I woke up early in the morning to pack my bags. Why is it that you always bring home more than you start out with? Airy flakes of snow had begun to build a wall against my windowpane. I didn't give it much thought, as I wasn't flying out until 7:50 p.m.
The first session, called "How to Ensure Information Technology Delivers" included a managing director at Deloitte & Touche, the CIO of Petersburg Fuel Company, and the CIO of Saturn Automotive.
Most of the time during this session was spent discussing:
The bottom line was agreement by all that if you do not ask the right questions, there is no way to provide the right answers. Therefore, a well-defined and valuable project would provide shareholder value as a result of undertaking the project.
In this case, the cost will be monitored, but not of primary concern. Other questions pondered here included: When should ROI be defined and measured? And who should have the responsibility of performing the ROI measurements?
Right after lunch I stopped by my room. The wall of snow on my windowsill was now somewhere between six and nine inches high. I began to wonder if the snow would continue, and if I would be able to fly out that evening.

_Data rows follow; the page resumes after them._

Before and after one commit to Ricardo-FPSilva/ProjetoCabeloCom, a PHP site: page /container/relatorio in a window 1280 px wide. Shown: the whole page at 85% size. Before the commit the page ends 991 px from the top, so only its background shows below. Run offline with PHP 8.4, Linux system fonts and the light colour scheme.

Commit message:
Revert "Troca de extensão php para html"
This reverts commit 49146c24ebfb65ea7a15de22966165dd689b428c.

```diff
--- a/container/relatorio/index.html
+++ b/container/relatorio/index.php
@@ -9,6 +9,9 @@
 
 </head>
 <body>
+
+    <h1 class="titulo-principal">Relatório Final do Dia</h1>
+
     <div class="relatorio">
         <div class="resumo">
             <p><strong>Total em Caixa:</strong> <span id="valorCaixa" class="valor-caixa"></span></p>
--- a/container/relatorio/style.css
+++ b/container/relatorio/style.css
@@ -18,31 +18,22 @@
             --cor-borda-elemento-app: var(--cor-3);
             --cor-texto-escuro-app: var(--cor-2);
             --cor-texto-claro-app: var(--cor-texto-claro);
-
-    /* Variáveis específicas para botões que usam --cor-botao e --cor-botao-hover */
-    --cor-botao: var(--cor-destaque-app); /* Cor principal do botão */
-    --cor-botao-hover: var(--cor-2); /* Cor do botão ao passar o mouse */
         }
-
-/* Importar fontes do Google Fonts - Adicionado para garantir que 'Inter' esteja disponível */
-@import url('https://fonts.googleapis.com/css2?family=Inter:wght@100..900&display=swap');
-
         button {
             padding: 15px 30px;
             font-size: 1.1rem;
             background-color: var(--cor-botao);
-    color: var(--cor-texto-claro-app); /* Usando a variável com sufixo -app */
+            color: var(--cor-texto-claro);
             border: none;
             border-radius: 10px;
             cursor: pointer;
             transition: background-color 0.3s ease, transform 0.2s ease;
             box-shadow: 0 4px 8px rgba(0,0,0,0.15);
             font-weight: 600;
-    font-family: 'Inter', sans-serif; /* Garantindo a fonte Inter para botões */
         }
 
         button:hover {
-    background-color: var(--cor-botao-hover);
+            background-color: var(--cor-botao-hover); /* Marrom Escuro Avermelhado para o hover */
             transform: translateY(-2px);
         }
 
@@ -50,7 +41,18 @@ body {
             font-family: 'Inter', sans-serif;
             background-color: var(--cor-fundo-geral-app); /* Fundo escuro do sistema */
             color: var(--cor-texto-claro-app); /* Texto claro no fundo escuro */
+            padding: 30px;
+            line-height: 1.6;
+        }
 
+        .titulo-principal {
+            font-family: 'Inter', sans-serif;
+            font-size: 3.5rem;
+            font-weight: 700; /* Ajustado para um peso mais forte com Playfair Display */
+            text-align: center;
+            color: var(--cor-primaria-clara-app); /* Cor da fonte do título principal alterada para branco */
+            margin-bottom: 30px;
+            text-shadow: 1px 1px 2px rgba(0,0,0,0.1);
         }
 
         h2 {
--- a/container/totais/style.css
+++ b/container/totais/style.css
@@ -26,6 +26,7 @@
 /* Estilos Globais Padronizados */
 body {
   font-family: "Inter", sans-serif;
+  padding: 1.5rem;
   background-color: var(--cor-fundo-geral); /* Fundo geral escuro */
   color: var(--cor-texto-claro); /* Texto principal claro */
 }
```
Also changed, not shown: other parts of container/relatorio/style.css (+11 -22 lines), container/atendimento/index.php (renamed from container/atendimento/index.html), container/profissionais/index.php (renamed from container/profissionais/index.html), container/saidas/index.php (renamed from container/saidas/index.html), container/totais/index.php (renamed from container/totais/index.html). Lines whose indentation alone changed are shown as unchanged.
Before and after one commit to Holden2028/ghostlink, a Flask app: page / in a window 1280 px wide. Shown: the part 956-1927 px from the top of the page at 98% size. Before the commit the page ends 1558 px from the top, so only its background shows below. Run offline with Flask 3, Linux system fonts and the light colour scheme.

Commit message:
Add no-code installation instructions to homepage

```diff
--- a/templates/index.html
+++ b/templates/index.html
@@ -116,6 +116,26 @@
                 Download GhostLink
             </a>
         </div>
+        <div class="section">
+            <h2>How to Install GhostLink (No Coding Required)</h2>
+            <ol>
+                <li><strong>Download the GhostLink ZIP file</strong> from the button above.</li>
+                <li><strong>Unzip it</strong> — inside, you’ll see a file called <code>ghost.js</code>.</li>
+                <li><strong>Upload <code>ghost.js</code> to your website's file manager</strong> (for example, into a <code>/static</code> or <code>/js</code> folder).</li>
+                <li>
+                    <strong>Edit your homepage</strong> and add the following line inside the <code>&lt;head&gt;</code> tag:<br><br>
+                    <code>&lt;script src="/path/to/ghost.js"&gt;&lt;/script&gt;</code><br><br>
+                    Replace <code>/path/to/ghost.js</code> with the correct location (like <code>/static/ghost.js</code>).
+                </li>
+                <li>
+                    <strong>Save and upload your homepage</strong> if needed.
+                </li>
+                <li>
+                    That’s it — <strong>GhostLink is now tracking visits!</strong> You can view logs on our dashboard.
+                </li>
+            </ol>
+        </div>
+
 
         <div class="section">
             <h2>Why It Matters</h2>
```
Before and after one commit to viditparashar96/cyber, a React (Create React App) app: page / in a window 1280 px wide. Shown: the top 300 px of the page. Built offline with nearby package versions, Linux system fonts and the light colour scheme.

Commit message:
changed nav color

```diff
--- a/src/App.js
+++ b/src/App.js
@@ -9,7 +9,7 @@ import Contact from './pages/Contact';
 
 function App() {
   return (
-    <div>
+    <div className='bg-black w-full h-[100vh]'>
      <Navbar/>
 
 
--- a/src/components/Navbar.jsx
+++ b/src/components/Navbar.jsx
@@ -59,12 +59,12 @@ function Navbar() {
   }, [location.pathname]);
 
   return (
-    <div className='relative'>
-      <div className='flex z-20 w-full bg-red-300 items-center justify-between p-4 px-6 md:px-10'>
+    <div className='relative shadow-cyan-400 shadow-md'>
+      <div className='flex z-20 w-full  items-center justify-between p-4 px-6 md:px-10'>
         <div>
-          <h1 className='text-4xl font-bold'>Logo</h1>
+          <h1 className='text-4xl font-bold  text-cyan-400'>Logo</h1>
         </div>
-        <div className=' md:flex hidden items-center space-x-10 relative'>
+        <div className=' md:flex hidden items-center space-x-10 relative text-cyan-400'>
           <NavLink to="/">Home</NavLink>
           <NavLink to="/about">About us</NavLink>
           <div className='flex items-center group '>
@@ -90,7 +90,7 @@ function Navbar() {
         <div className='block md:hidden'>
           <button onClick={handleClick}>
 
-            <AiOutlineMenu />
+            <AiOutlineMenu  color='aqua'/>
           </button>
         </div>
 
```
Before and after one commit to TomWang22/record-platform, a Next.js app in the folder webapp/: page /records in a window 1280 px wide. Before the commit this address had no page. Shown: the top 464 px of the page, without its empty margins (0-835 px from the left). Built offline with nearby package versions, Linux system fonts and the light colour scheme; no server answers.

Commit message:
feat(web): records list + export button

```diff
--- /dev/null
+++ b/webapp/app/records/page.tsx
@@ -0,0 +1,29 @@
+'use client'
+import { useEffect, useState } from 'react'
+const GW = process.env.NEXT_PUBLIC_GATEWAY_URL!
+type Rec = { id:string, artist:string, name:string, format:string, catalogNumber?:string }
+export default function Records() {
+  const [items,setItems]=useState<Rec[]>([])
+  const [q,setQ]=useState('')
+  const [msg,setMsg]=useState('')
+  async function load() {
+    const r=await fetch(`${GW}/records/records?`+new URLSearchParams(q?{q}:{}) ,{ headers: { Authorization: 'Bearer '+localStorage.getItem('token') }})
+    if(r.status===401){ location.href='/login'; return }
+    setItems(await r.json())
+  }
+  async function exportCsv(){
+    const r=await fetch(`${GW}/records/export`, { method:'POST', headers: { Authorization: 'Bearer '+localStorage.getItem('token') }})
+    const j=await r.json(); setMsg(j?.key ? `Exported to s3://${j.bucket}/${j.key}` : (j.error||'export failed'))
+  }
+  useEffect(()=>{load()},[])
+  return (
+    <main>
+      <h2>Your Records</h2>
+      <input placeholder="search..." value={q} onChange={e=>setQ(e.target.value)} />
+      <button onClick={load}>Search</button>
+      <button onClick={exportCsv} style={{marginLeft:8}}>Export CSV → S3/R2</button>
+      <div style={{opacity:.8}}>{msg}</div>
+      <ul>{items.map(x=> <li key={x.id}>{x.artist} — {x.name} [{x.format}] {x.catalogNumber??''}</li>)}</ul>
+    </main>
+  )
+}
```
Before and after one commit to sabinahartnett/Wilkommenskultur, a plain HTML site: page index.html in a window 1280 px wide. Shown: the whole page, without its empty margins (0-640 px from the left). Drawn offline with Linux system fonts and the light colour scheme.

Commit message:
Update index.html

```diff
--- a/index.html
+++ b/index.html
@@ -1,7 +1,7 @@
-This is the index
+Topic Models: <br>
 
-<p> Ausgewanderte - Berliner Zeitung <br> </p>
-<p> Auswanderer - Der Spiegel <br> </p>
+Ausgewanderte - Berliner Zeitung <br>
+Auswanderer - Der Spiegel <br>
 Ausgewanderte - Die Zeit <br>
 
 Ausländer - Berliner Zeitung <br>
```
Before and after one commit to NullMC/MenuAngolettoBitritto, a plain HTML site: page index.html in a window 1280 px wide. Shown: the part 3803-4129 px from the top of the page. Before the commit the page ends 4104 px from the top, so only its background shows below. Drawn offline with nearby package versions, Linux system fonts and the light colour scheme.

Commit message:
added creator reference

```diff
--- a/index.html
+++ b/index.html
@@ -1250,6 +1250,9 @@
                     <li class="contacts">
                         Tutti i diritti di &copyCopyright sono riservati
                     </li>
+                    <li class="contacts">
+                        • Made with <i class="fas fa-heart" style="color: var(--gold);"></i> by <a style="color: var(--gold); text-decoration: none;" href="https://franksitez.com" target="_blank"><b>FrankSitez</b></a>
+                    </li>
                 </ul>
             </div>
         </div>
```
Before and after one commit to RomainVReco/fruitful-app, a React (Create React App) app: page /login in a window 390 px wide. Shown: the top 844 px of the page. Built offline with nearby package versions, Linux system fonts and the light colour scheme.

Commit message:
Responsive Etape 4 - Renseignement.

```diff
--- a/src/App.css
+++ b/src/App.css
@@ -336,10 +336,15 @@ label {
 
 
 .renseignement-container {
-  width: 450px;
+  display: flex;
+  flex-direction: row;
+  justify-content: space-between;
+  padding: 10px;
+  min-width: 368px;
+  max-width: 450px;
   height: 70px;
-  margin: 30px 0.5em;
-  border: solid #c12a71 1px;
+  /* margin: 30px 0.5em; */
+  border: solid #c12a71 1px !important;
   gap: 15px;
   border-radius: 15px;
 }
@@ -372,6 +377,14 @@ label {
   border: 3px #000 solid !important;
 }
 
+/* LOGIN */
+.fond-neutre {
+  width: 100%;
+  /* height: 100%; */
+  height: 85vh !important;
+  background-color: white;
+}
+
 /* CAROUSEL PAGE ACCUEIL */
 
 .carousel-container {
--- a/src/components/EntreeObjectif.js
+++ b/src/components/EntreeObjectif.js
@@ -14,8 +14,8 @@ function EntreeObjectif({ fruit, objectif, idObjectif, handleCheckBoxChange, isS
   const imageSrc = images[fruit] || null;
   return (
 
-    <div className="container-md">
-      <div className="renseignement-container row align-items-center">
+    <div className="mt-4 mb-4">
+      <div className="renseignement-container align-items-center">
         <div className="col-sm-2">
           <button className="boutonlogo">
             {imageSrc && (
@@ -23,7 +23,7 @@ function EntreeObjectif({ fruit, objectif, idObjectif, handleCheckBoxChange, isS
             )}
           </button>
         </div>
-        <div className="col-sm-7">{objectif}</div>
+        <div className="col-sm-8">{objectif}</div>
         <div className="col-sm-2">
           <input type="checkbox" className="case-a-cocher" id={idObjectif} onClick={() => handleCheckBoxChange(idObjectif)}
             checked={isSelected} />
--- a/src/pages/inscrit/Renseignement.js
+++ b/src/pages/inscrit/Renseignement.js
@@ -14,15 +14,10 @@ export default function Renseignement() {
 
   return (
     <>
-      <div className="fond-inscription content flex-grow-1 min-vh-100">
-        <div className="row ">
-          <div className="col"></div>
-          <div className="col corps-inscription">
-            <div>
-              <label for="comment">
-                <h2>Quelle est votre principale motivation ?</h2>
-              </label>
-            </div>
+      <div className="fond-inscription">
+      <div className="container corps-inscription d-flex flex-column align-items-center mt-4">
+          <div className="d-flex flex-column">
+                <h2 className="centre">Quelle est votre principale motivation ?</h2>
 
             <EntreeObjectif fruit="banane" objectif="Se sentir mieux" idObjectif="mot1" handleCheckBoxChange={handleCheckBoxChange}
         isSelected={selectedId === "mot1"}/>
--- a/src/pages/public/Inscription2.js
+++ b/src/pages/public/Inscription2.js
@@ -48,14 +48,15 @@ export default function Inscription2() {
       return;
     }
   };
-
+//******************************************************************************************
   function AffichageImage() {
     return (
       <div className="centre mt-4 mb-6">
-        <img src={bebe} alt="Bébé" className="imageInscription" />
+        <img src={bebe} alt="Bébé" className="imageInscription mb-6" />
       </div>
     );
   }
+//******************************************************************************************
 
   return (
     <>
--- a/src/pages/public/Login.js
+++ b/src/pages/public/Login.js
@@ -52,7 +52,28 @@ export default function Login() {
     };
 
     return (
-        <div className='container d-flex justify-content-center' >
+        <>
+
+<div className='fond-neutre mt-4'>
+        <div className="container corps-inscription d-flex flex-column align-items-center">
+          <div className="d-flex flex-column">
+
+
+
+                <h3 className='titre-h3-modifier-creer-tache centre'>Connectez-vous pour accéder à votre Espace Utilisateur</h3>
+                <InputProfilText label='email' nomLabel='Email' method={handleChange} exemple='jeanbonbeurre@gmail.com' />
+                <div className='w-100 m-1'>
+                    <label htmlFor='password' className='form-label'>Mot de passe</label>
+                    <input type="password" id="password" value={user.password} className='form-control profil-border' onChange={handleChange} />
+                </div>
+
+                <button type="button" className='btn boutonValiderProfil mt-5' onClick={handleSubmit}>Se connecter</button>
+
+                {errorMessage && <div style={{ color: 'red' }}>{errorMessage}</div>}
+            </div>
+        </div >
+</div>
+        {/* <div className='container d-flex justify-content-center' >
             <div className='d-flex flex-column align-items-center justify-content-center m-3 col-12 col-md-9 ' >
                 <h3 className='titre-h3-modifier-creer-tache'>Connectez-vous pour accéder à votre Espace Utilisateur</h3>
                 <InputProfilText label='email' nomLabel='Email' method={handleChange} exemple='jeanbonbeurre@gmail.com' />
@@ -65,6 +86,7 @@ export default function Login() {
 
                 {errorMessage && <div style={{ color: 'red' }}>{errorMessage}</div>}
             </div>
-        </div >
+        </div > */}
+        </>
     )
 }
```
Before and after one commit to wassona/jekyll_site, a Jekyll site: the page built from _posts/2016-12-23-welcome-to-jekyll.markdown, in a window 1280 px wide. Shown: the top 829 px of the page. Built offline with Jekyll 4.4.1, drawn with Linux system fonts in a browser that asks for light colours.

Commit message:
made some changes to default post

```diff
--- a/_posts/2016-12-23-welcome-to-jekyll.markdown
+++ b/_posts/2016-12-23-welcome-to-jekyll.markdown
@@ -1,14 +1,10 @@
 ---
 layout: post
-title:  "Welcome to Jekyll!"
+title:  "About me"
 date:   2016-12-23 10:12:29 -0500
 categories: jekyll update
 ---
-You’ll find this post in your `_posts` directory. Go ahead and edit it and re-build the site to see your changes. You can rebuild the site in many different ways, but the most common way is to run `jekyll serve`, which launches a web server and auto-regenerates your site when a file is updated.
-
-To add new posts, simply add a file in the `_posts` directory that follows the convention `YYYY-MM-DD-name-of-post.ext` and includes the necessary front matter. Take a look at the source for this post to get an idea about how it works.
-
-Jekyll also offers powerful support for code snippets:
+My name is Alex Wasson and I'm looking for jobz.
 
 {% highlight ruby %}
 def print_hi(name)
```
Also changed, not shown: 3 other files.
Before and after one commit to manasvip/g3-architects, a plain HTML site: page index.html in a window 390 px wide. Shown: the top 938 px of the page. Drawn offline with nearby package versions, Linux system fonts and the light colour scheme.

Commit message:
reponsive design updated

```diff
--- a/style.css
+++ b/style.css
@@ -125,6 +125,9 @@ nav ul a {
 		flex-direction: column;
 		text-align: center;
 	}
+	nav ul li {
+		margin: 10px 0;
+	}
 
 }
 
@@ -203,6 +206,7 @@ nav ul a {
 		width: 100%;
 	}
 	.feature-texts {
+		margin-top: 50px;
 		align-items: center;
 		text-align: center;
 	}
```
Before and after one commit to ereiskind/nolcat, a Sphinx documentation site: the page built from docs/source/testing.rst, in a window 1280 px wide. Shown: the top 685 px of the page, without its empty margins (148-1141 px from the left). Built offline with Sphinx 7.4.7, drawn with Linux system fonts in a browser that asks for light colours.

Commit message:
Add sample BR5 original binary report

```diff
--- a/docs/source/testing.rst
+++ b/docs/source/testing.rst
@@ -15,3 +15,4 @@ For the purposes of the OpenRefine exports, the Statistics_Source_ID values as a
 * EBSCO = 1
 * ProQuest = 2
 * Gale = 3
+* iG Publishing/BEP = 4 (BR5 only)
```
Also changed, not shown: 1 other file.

The second session of the day was a panel discussion called "Adopting Best and Innovative Practices." The panelists included a senior consultant at Deloitte & Touche, the CIO of THK-BP (oil company), a managing director at OTIS EE Group, the CIO of Alfa Bank, a general manager at Rosgosstrakh (insurance), and the CIO of Sheremetyevo International Airport.
The main themes and examples discussed were:
It was recognized that best practices create improvements; however, they can still represent a change to the organization. The importance of having a standard change-management process was restated.
I rushed back to my room so that I could finish packing and prepare for what would turn out to be a two-hour interview with Russia's iOne magazine. This magazine is the equivalent of a BusinessWeek, with sections on business, finance, information technology, human resources, sales, etc. The windowsill snow meter had risen significantly, and I began to question whether my airplane would be allowed to fly out. The Russians assured me that this was "normal" weather and that there would not be an issue with taking off.
The drive to the airport was about an hour and 45 minutes. As I sat on the airplane I reflected on this three-day conference: It was clear that the U.S. information-technology community is respected by the Russians for their position and contributions.
Early in my career, I remember that IT groups would hire business-unit personnel into the IT department, the logic being that it was
easier to teach people how to code than it was to teach them marketing, manufacturing or other disciplines.
Many in the U.S. still operate under this belief because we see companies change out their CIOs and simply have CFOs and other execs "take a turn" at being CIO. Within a short period of time, a real CIO invariably must be engagedand usually has a mess to clean up.
The Russians told me that at the coder/programmer level this was absolutely the case. However, the Russian C-level executive understands and appreciates the increasing complexity of infrastructure, applications and technology as one ascends the IT career ladder.
Overall, the conference was time well spent. The Russian IT community is a professional group, serious about their careers, their direction, and their results. The conference sessions went into the night and the after-hours, informal sessions went into the wee hours of the morning. The speakers were well prepared on their topics, and the conference format was to hold questions until the end of the speaker's presentation.
The interest and participation by the group were noticeable, and there was not a single session where there was enough time to answer all of the audience's questions.
A few specific takeaways for me at this conference were:
It is easy to see that the Russian IT-business community will be competition for us in the years to come.
And yes, my plane took off on time.